Edit tracking data
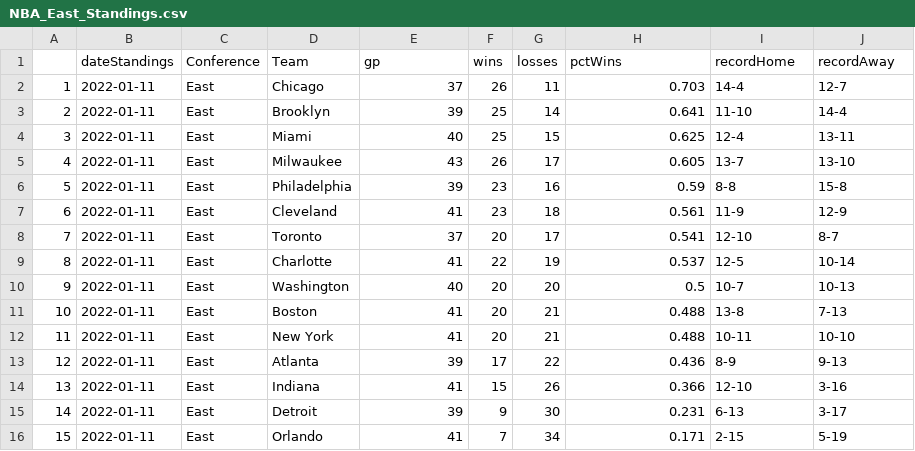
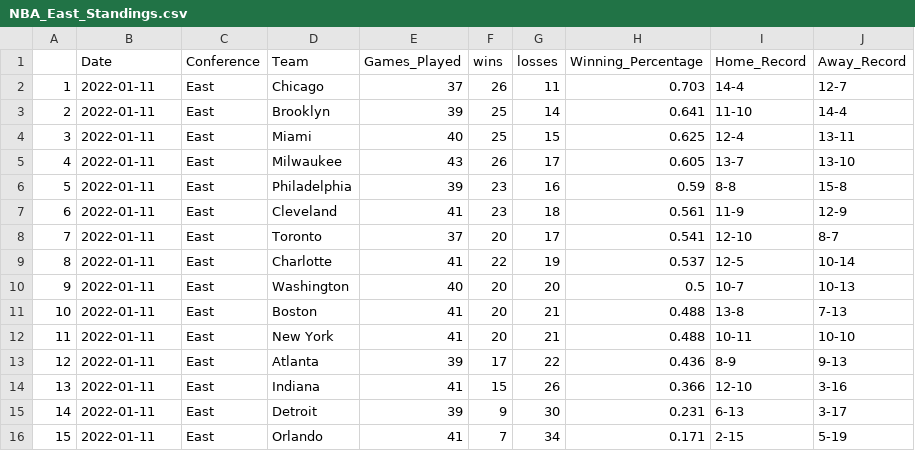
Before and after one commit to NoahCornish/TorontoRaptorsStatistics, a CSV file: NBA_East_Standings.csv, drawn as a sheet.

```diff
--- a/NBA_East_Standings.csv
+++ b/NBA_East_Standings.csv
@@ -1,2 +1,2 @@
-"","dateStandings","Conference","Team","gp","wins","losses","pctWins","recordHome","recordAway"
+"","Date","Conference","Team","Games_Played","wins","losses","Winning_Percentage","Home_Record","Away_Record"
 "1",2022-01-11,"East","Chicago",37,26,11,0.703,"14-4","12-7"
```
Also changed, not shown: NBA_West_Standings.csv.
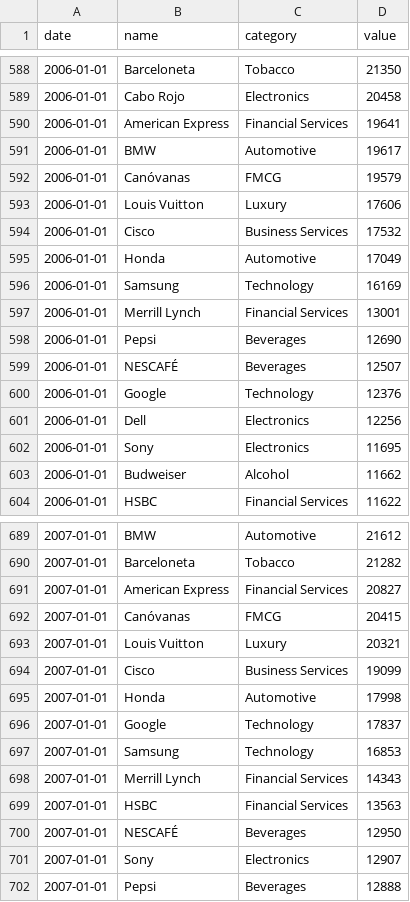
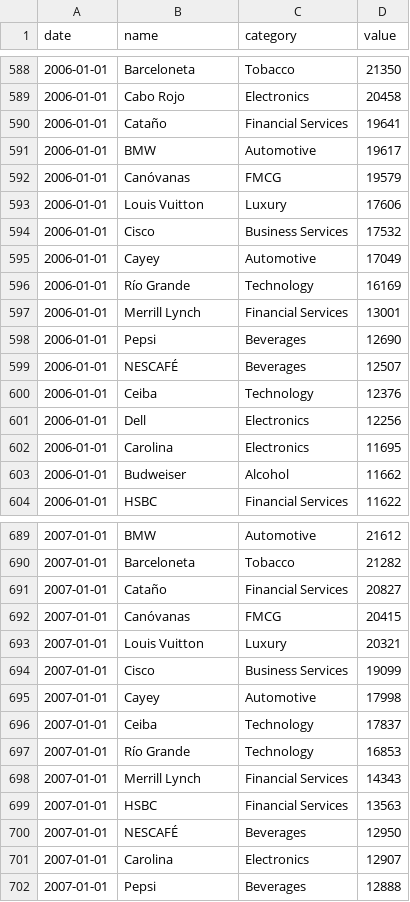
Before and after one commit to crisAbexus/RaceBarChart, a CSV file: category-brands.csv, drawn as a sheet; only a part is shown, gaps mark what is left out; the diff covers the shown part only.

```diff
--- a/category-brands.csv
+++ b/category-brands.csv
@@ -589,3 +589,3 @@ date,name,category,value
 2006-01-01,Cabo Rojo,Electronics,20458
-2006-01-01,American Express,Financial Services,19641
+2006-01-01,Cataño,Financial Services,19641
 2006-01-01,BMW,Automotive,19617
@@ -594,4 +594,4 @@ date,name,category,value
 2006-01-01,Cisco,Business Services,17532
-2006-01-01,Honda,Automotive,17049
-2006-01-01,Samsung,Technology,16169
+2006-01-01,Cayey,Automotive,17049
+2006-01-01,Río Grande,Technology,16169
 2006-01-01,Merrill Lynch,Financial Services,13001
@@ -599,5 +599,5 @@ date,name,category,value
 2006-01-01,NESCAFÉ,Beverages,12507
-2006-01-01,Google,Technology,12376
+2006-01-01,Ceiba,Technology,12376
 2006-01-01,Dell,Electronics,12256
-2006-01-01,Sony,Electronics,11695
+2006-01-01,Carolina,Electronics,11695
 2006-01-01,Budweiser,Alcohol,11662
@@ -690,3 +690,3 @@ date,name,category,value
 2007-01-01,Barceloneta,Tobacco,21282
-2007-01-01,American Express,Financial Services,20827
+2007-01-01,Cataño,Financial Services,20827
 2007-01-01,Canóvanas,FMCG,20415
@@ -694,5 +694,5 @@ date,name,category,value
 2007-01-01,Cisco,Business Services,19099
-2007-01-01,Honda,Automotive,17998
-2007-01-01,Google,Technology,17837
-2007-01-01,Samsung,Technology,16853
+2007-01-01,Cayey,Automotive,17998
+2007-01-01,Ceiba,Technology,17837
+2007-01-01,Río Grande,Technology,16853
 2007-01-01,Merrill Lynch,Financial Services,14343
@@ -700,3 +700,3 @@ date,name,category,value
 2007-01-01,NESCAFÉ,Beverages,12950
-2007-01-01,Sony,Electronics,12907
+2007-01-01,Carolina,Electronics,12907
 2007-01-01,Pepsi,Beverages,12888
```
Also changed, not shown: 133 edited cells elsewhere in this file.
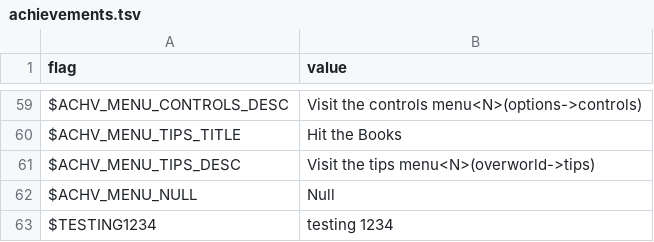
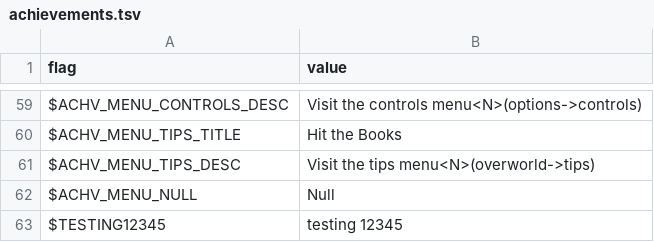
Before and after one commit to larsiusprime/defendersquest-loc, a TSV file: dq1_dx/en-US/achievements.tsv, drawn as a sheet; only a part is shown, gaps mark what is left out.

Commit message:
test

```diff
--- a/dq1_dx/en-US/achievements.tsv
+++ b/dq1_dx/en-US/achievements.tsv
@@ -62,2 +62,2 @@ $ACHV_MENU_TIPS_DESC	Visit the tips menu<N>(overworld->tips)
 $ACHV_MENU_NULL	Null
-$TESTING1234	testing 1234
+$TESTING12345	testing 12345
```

---

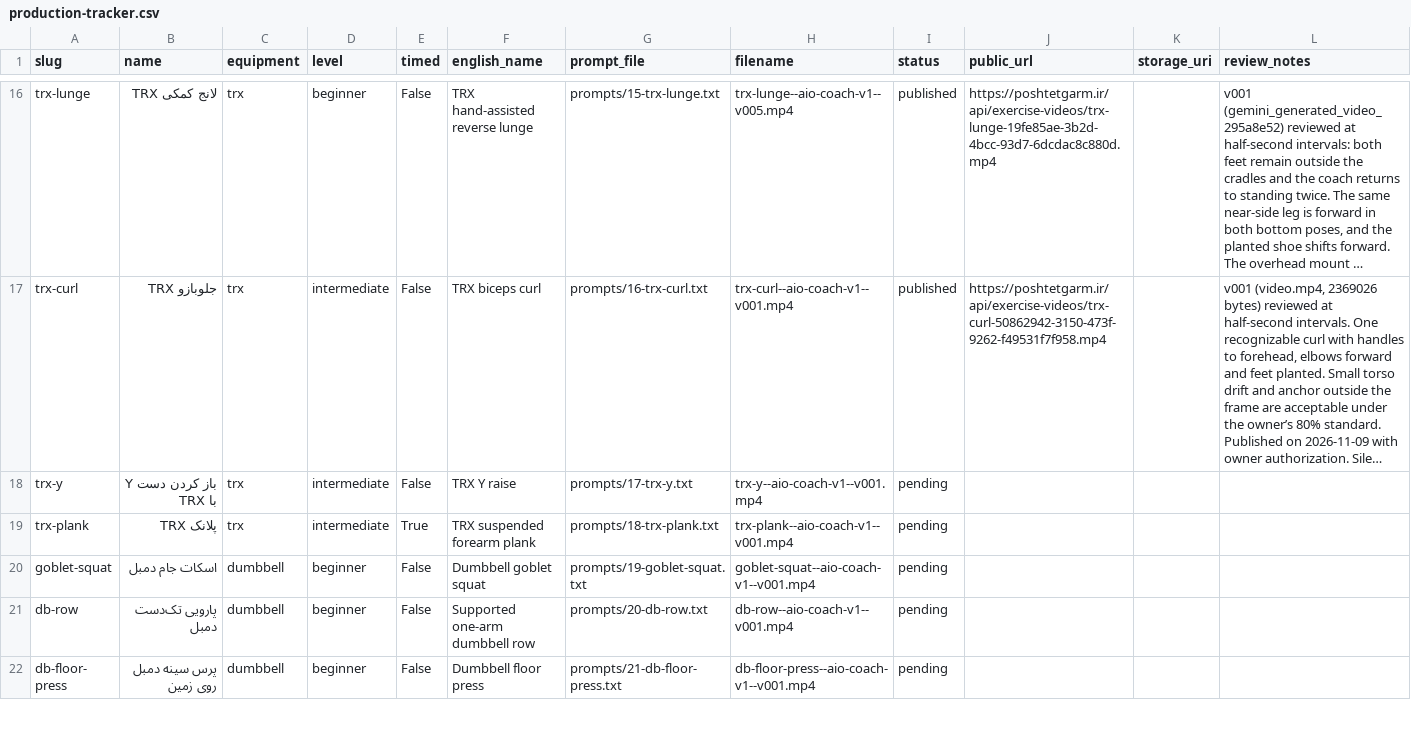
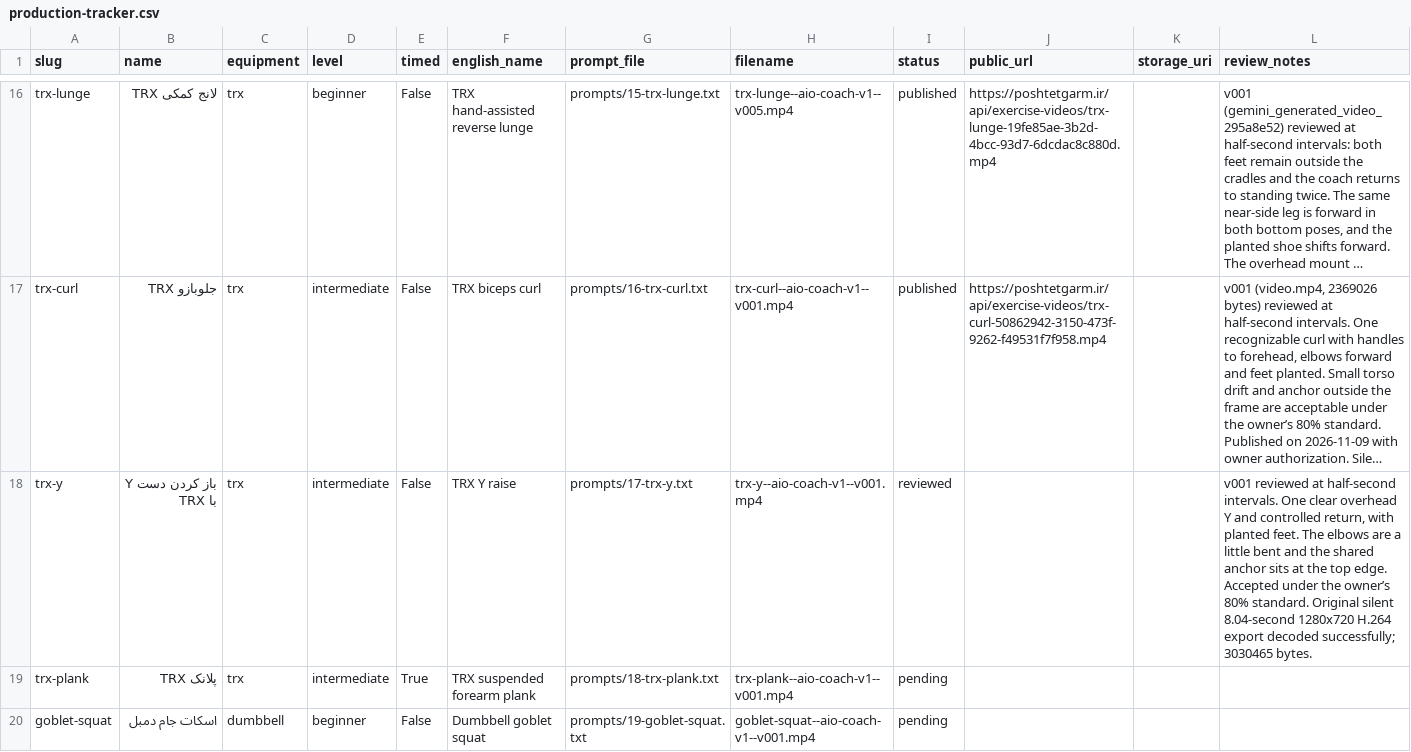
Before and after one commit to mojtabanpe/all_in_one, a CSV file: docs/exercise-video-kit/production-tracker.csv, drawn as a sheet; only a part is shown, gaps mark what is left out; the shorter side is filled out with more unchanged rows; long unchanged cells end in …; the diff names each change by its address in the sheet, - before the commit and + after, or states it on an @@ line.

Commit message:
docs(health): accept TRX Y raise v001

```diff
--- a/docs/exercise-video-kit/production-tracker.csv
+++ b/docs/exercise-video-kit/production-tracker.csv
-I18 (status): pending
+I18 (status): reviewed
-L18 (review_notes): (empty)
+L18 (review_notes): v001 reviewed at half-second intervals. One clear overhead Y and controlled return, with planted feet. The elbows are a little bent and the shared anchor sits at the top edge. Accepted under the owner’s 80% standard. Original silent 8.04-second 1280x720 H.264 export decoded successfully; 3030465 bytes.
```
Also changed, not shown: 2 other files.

> _WORK INSTRUCTION_:
All that should be written out is the stretch of lines above between the one holding "as a sheet." and the one holding "Also changed, not shown: NBA_West_Standings.csv.", inclusive, exactly as given.

> _OUTPUT BELOW_:
Before and after one commit to NoahCornish/TorontoRaptorsStatistics, a CSV file: NBA_East_Standings.csv, drawn as a sheet.

```diff
--- a/NBA_East_Standings.csv
+++ b/NBA_East_Standings.csv
@@ -1,2 +1,2 @@
-"","dateStandings","Conference","Team","gp","wins","losses","pctWins","recordHome","recordAway"
+"","Date","Conference","Team","Games_Played","wins","losses","Winning_Percentage","Home_Record","Away_Record"
 "1",2022-01-11,"East","Chicago",37,26,11,0.703,"14-4","12-7"
```
Also changed, not shown: NBA_West_Standings.csv.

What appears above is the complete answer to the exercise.